- Don’t insist kids write thank you notes. Kids are busy, and so are you (and we all know it is you that will be saddled with addressing and mailing the notes). People already know that kids are grateful for all they have and everything that receive; no need for them to learn how to express their appreciation in written form, especially given how much they already have going on.
- Make sure they never have to do an entry-level or minimum wage job. Boredom is uncomfortable (see # 7) and unnecessary these days. Working their way up in an organization is a waste of time if you can use your connections to help them start at the top; hopefully they’ll pick up a strong work-ethic from all the people around them that did earn their positions. (If they need cash, see # 8.) Bonus #1: Kids start to assume that all adults are willing to go the extra mile for them, and that they are entitled to skip the hard bits in life. Bonus #2: This will greatly reduce the odds that they’ll ever work in a service industry, or have the chance to work along side people different from them — and increase the odds that they’ll act superior and degrading to servers and cashiers everywhere.
- Above all, let them out of their chores around the house. Kids often have trouble managing their time; it is understandable if they are distracted by video games, Instagram, or 10,000 texts from their friends. Nothing is more relevant to adolescents than what is happening on their phones — remember, this is normal. They need to keep up with the social scene if they are to have friends and be accepted by their peer group.

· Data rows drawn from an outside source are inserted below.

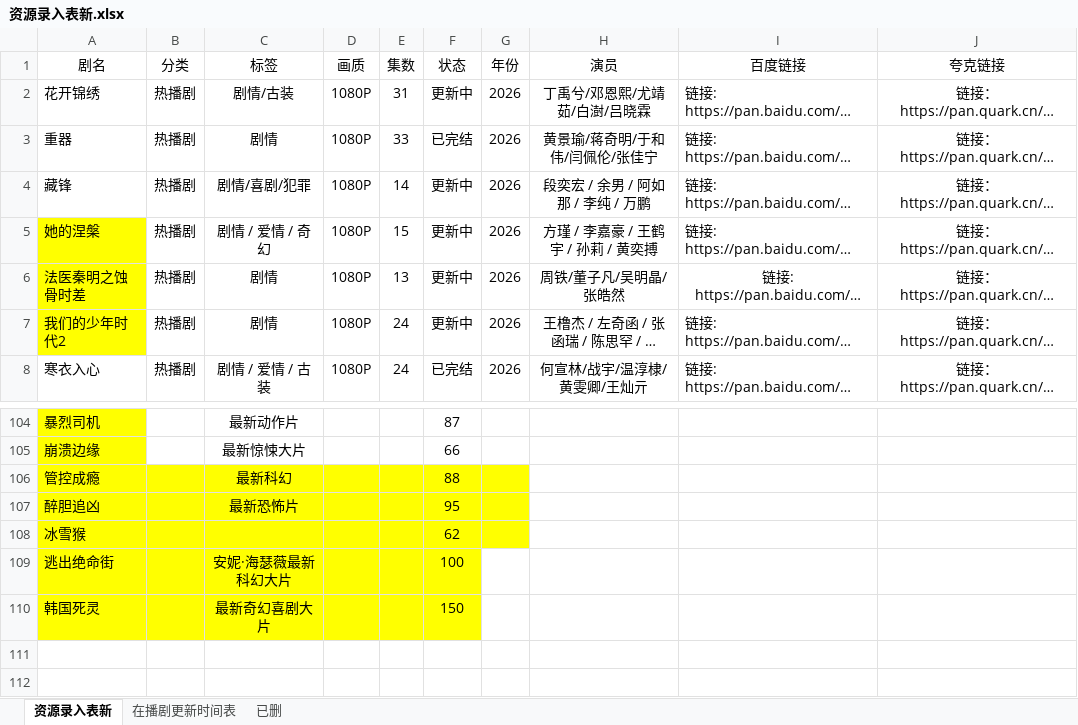
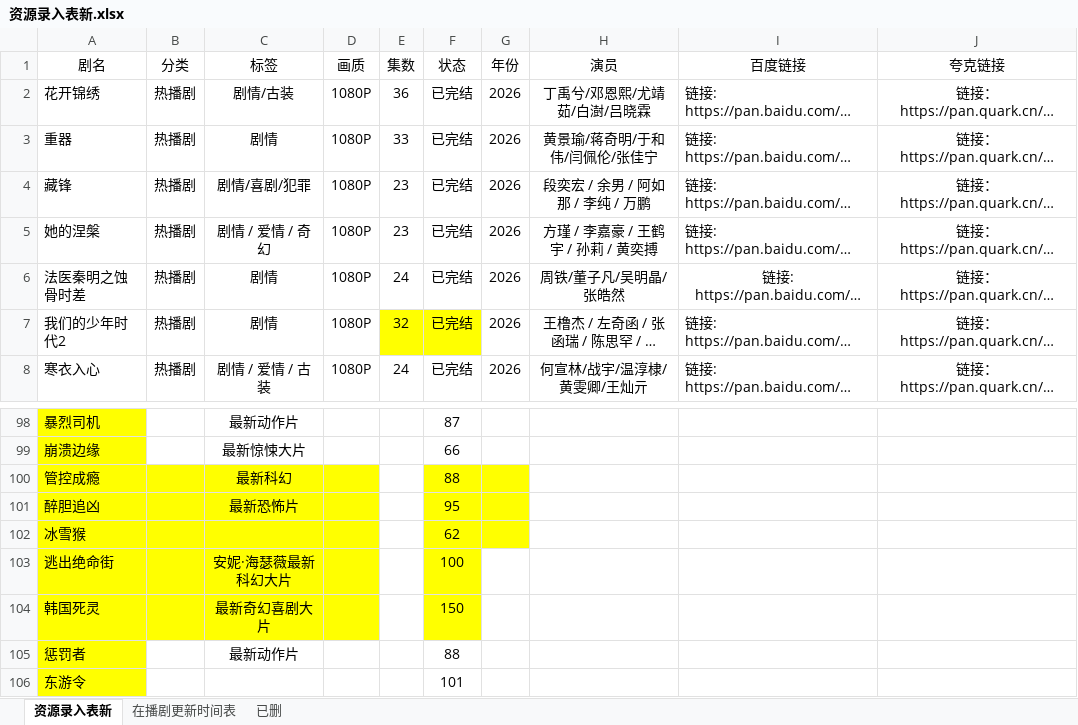
Before and after one commit to Gavenwan123/chungeys, an Excel workbook: 资源录入表新.xlsx, sheet 资源录入表新, drawn as a sheet; only a part is shown, gaps mark what is left out; long unchanged cells end in …; values as stored, in another font and other column widths than the file's, no borders; addresses are those after the commit; the diff covers the shown part only; the diff names each change by its address in the sheet, - before the commit and + after, or states it on an @@ line.

```diff
--- a/资源录入表新.xlsx (sheet 资源录入表新)
+++ b/资源录入表新.xlsx (sheet 资源录入表新)
-E2 (集数): 31
+E2 (集数): 36
-F2 (状态): 更新中
+F2 (状态): 已完结
-E4 (集数): 14
+E4 (集数): 23
-F4:F7 (状态): 更新中
+F4:F7 (状态): 已完结
-A5:A7 fill: #FFFF00
+A5:A7 fill: none
-E5 (集数): 15
+E5 (集数): 23
-E6 (集数): 13
+E6 (集数): 24
-E7 (集数): 24
+E7 (集数): 32
-E7:F7 fill: none
+E7:F7 fill: #FFFF00
-E100:E104 fill: #FFFF00
+E100:E104 fill: none
+row 105: 惩罚者 |  | 最新动作片 |  |  | 88
+row 106: 东游令 |  |  |  |  | 101
```
Also changed, not shown: 4 added rows, 10 removed rows, 1 moved row, 14 edited cells and cell formats elsewhere in this sheet, 1 other file.
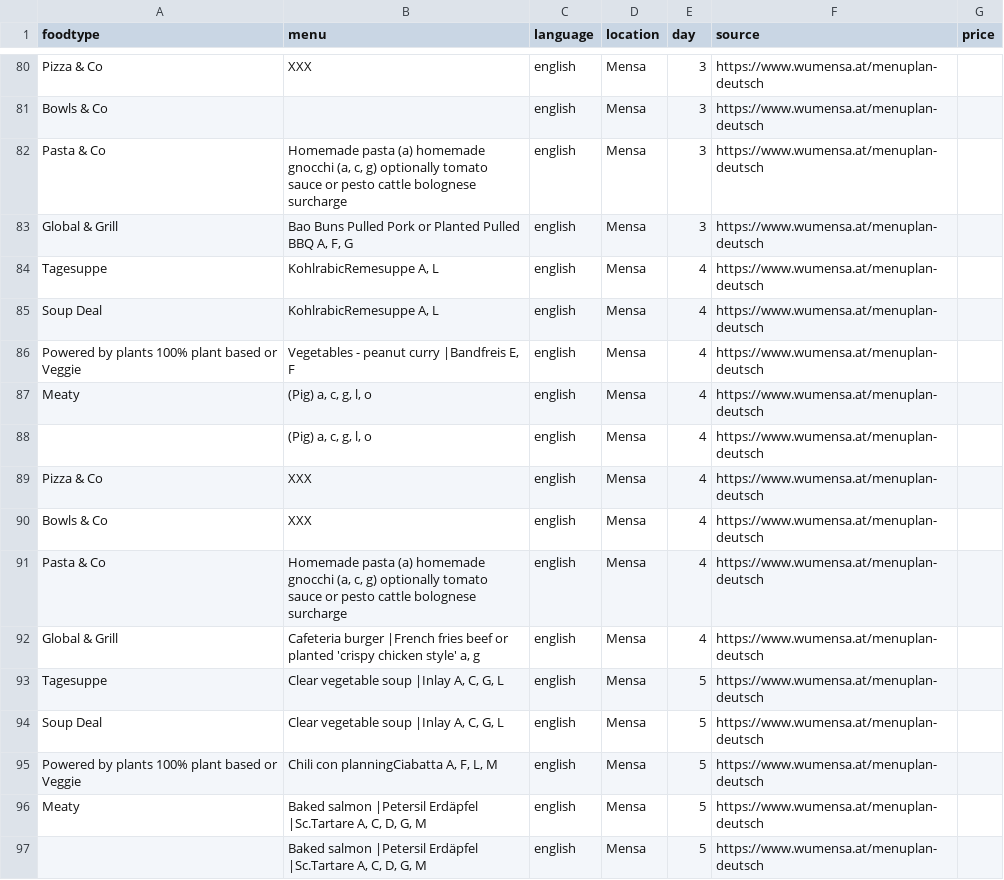
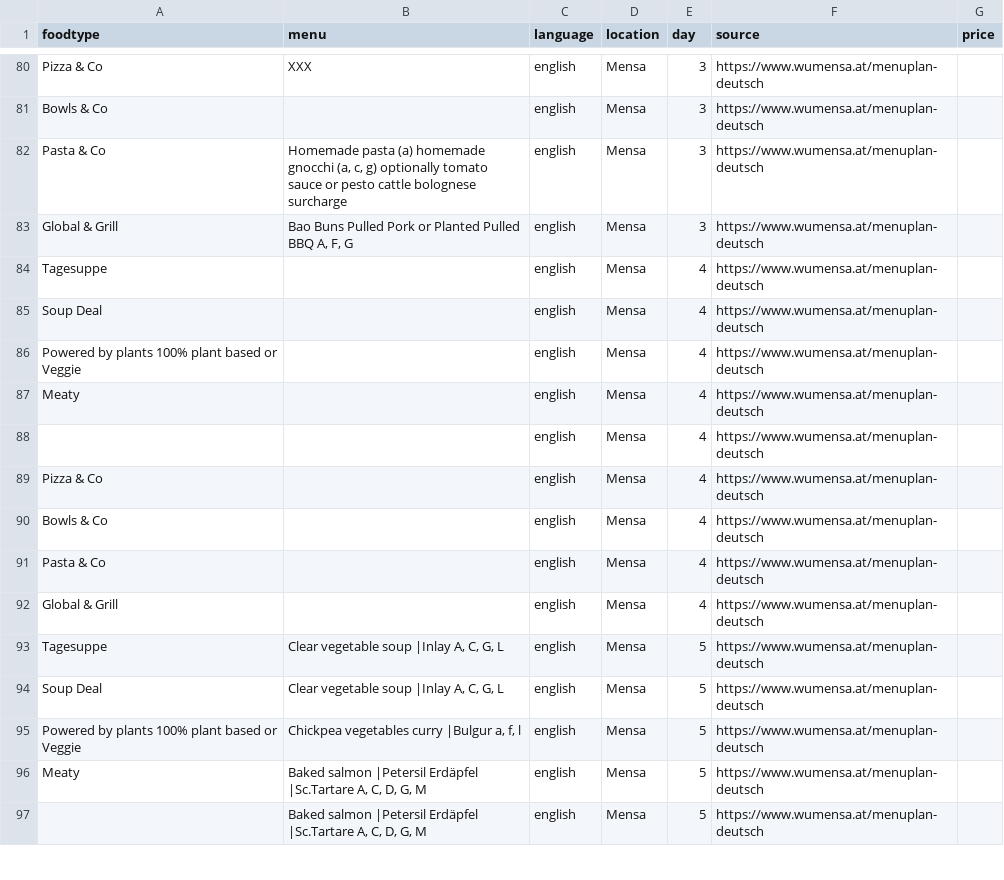
Before and after one commit to maxmheinze/menuscrape, a CSV file: menu_data.csv, drawn as a sheet; only a part is shown, gaps mark what is left out; the diff covers the shown part only.

```diff
--- a/menu_data.csv
+++ b/menu_data.csv
@@ -83,14 +83,14 @@ Pasta & Co,"Homemade pasta (a) homemade gnocchi (a, c, g) optionally tomato sauc
 Global & Grill,"Bao Buns Pulled Pork or Planted Pulled BBQ A, F, G",english,Mensa,3,https://www.wumensa.at/menuplan-deutsch,
-Tagesuppe,"KohlrabicRemesuppe A, L",english,Mensa,4,https://www.wumensa.at/menuplan-deutsch,
-Soup Deal,"KohlrabicRemesuppe A, L",english,Mensa,4,https://www.wumensa.at/menuplan-deutsch,
-Powered by plants 100% plant based or Veggie,"Vegetables - peanut curry |Bandfreis E, F",english,Mensa,4,https://www.wumensa.at/menuplan-deutsch,
-Meaty,"(Pig) a, c, g, l, o",english,Mensa,4,https://www.wumensa.at/menuplan-deutsch,
-,"(Pig) a, c, g, l, o",english,Mensa,4,https://www.wumensa.at/menuplan-deutsch,
-Pizza & Co,XXX,english,Mensa,4,https://www.wumensa.at/menuplan-deutsch,
-Bowls & Co,XXX,english,Mensa,4,https://www.wumensa.at/menuplan-deutsch,
-Pasta & Co,"Homemade pasta (a) homemade gnocchi (a, c, g) optionally tomato sauce or pesto cattle bolognese surcharge",english,Mensa,4,https://www.wumensa.at/menuplan-deutsch,
-Global & Grill,"Cafeteria burger |French fries beef or planted 'crispy chicken style' a, g",english,Mensa,4,https://www.wumensa.at/menuplan-deutsch,
+Tagesuppe,,english,Mensa,4,https://www.wumensa.at/menuplan-deutsch,
+Soup Deal,,english,Mensa,4,https://www.wumensa.at/menuplan-deutsch,
+Powered by plants 100% plant based or Veggie,,english,Mensa,4,https://www.wumensa.at/menuplan-deutsch,
+Meaty,,english,Mensa,4,https://www.wumensa.at/menuplan-deutsch,
+,,english,Mensa,4,https://www.wumensa.at/menuplan-deutsch,
+Pizza & Co,,english,Mensa,4,https://www.wumensa.at/menuplan-deutsch,
+Bowls & Co,,english,Mensa,4,https://www.wumensa.at/menuplan-deutsch,
+Pasta & Co,,english,Mensa,4,https://www.wumensa.at/menuplan-deutsch,
+Global & Grill,,english,Mensa,4,https://www.wumensa.at/menuplan-deutsch,
 Tagesuppe,"Clear vegetable soup |Inlay A, C, G, L",english,Mensa,5,https://www.wumensa.at/menuplan-deutsch,
 Soup Deal,"Clear vegetable soup |Inlay A, C, G, L",english,Mensa,5,https://www.wumensa.at/menuplan-deutsch,
-Powered by plants 100% plant based or Veggie,"Chili con planningCiabatta A, F, L, M",english,Mensa,5,https://www.wumensa.at/menuplan-deutsch,
+Powered by plants 100% plant based or Veggie,"Chickpea vegetables curry |Bulgur a, f, l",english,Mensa,5,https://www.wumensa.at/menuplan-deutsch,
 Meaty,"Baked salmon |Petersil Erdäpfel |Sc.Tartare A, C, D, G, M",english,Mensa,5,https://www.wumensa.at/menuplan-deutsch,
```
Also changed, not shown: 4 added rows, 4 removed rows and 137 edited cells elsewhere in this file, 1 other file.
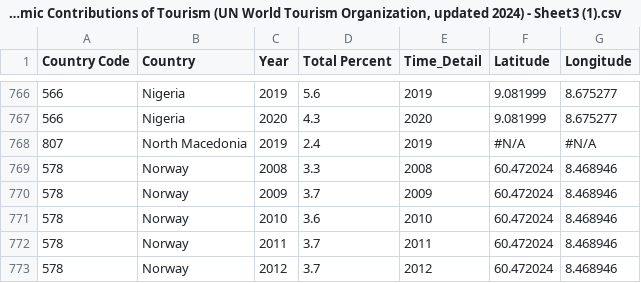
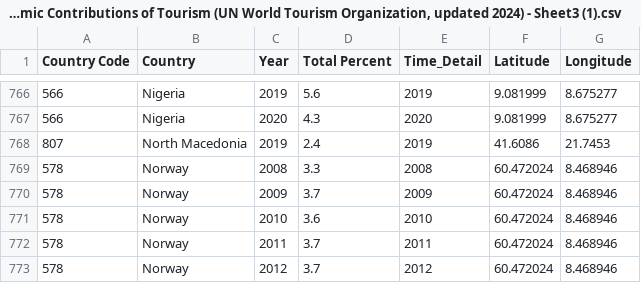
Before and after one commit to Dustfrost-AL/CS-Data, a CSV file: Copy of Economic Contributions of Tourism (UN World Tourism Organization, updated 2024) - Sheet3 (1).csv, drawn as a sheet; only a part is shown, gaps mark what is left out.

Commit message:
Update Copy of Economic Contributions of Tourism (UN World Tourism Organization, updated 2024) - Sheet3 (1).csv

```diff
--- a/Copy of Economic Contributions of Tourism (UN World Tourism Organization, updated 2024) - Sheet3 (1).csv
+++ b/Copy of Economic Contributions of Tourism (UN World Tourism Organization, updated 2024) - Sheet3 (1).csv
@@ -767,3 +767,3 @@ Country Code,Country,Year,Total Percent,Time_Detail,Latitude,Longitude
 566,Nigeria,2020,4.3,2020,9.081999,8.675277
-807,North Macedonia,2019,2.4,2019,#N/A,#N/A
+807,North Macedonia,2019,2.4,2019,41.6086,21.7453
 578,Norway,2008,3.3,2008,60.472024,8.468946
```
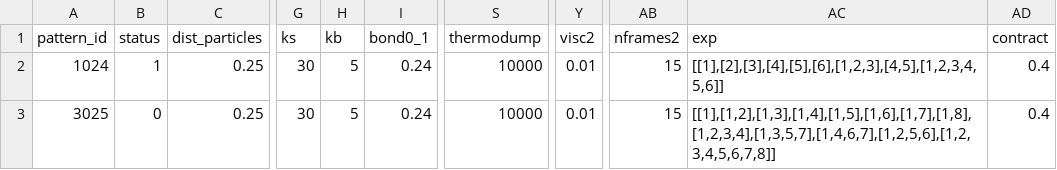
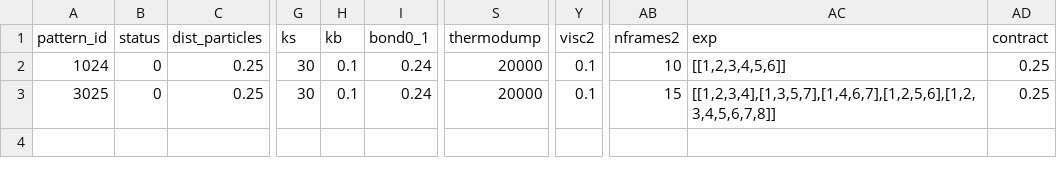
Before and after one commit to p3d2/lacemaker, a CSV file: jobs.csv, drawn as a sheet; only a part is shown, gaps mark what is left out; the diff names each change by its address in the sheet, - before the commit and + after, or states it on an @@ line.

Commit message:
updated

```diff
--- a/jobs.csv
+++ b/jobs.csv
-B2 (status): 1
+B2 (status): 0
-H2:H3 (kb): 5
+H2:H3 (kb): 0.1
-S2:S3 (thermodump): 10000
+S2:S3 (thermodump): 20000
-Y2:Y3 (visc2): 0.01
+Y2:Y3 (visc2): 0.1
-AB2 (nframes2): 15
+AB2 (nframes2): 10
-AC2 (exp): [[1],[2],[3],[4],[5],[6],[1,2,3],[4,5],[1,2,3,4,5,6]]
+AC2 (exp): [[1,2,3,4,5,6]]
-AD2:AD3 (contract): 0.4
+AD2:AD3 (contract): 0.25
-AC3 (exp): [[1],[1,2],[1,3],[1,4],[1,5],[1,6],[1,7],[1,8],[1,2,3,4],[1,3,5,7],[1,4,6,7],[1,2,5,6],[1,2,3,4,5,6,7,8]]
+AC3 (exp): [[1,2,3,4],[1,3,5,7],[1,4,6,7],[1,2,5,6],[1,2,3,4,5,6,7,8]]
```
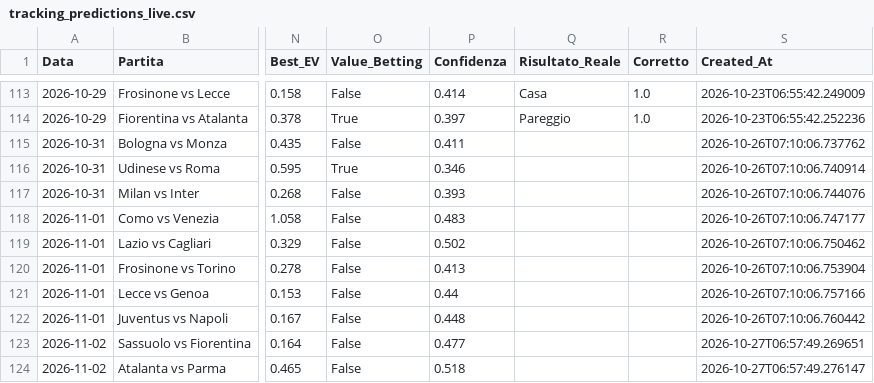
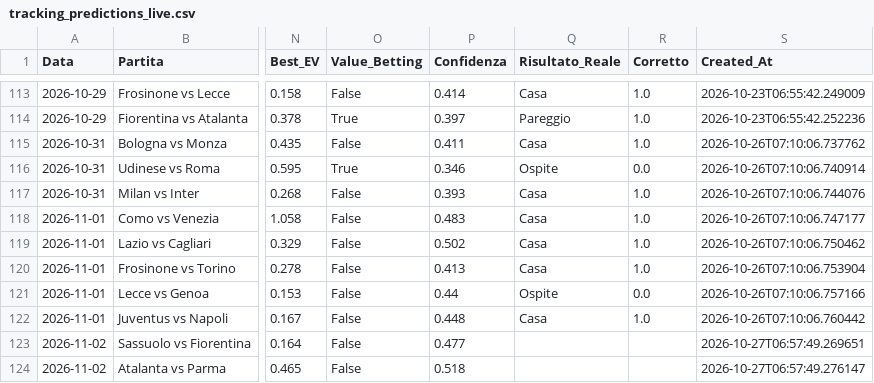
Before and after one commit to Cosimo77/pronostici-calcio-professional, a CSV file: tracking_predictions_live.csv, drawn as a sheet; only a part is shown, gaps mark what is left out; the diff names each change by its address in the sheet, - before the commit and + after, or states it on an @@ line.

```diff
--- a/tracking_predictions_live.csv
+++ b/tracking_predictions_live.csv
-Q115 (Risultato_Reale): (empty)
+Q115 (Risultato_Reale): Casa
-R115 (Corretto): (empty)
+R115 (Corretto): 1.0
-Q116 (Risultato_Reale): (empty)
+Q116 (Risultato_Reale): Ospite
-R116 (Corretto): (empty)
+R116 (Corretto): 0.0
-Q117:Q120 (Risultato_Reale): (empty)
+Q117:Q120 (Risultato_Reale): Casa
-R117:R120 (Corretto): (empty)
+R117:R120 (Corretto): 1.0
-Q121 (Risultato_Reale): (empty)
+Q121 (Risultato_Reale): Ospite
-R121 (Corretto): (empty)
+R121 (Corretto): 0.0
-Q122 (Risultato_Reale): (empty)
+Q122 (Risultato_Reale): Casa
-R122 (Corretto): (empty)
+R122 (Corretto): 1.0
```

If they have homework, don’t compound their distraction or time-management issues by asking them to empty the dishwasher.
These techniques will ensure not just that your kid will be ill-mannered and entitled, but also possibly insecure, materialistic, anxious (or arrogant), and dependent. They definitely won’t develop the skills they need to sustain lasting and loyal friendships without your near constant interference, to handle stress and anxiety without drugs and alcohol, or to hold down a real job without your connections. What better way to shore up our family connections than to ensure that our kids always live with us?
***Does this post make you feel criticized? If so, please know that wasn’t my intention. (I don’t even believe in criticism; it doesn’t inspire behavior change.) I’ve written dozens of posts about how to raise grateful and compassionate children. This time, though, I thought I’d do something a little different and use humor to remind us how to be the best parents we can be. Many of us are parenting in a culture that makes it very easy to make these mistakes! Even so, we can raise kind kids with strong characters.***
Now THIS is a good idea!
“Either you run the day, or the day runs you.” — Anonymous